In 1913, at the Target exhibition, luchism was introduced to the general public as a new trend in modern painting. In the same year, a manifesto was published revealing the principles of rayism: the purpose of painting is to convey the fourth dimension, where other pictorial laws and techniques rule. The artist should not depict the objects themselves (visible forms), but the color rays reflected from them (internal essence); convey on the canvas the impressions arising from the meeting in the space of intersecting light and energy rays of various objects. Continue reading
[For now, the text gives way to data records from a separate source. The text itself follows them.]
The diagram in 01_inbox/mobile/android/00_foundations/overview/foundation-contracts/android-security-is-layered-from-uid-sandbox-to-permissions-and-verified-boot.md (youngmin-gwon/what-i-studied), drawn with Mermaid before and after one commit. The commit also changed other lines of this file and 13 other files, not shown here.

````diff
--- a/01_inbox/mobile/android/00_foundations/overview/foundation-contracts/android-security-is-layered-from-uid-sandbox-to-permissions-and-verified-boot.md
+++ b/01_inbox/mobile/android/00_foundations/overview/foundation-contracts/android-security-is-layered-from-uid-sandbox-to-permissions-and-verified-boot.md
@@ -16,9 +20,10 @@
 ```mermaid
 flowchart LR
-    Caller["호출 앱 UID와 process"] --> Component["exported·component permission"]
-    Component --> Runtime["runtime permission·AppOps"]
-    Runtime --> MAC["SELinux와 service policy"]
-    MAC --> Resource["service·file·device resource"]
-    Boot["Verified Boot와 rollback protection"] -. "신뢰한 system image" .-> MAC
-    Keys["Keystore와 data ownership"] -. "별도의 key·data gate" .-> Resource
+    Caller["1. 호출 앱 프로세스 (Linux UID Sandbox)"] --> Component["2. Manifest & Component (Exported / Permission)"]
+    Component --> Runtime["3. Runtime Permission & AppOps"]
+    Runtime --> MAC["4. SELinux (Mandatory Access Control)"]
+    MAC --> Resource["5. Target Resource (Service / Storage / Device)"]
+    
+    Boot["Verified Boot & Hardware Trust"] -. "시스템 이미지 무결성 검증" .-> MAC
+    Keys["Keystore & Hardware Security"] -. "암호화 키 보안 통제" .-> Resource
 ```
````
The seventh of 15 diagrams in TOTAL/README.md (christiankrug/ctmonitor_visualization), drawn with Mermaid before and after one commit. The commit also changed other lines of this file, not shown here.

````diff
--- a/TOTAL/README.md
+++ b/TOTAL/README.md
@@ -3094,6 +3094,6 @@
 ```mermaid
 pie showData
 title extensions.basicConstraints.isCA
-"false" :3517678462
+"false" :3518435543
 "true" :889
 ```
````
Cubofuturism is a trend in the art of avant-garde in the early twentieth century, combining the achievements of Italian futurists and French cubists. In the visual arts, cubofuturism arose on the basis of a rethinking of the art theories of Cezannism, Cubism, Futurism and Russian neo-primitivism, revealing an eclectic phenomenon with a bright national color. The new aesthetics (the second name is “Russian Cubism”), which existed for a short period of time – from 1911 to 1916, served as a transitional stage from the artistic searches of the early twentieth century. To the largest trends and truly original creations of the Russian avant-garde – Suprematism of K. Malevich, constructivism of V. Tatlin and E. Lisitsky, analytical art of P. Filonov. Continue reading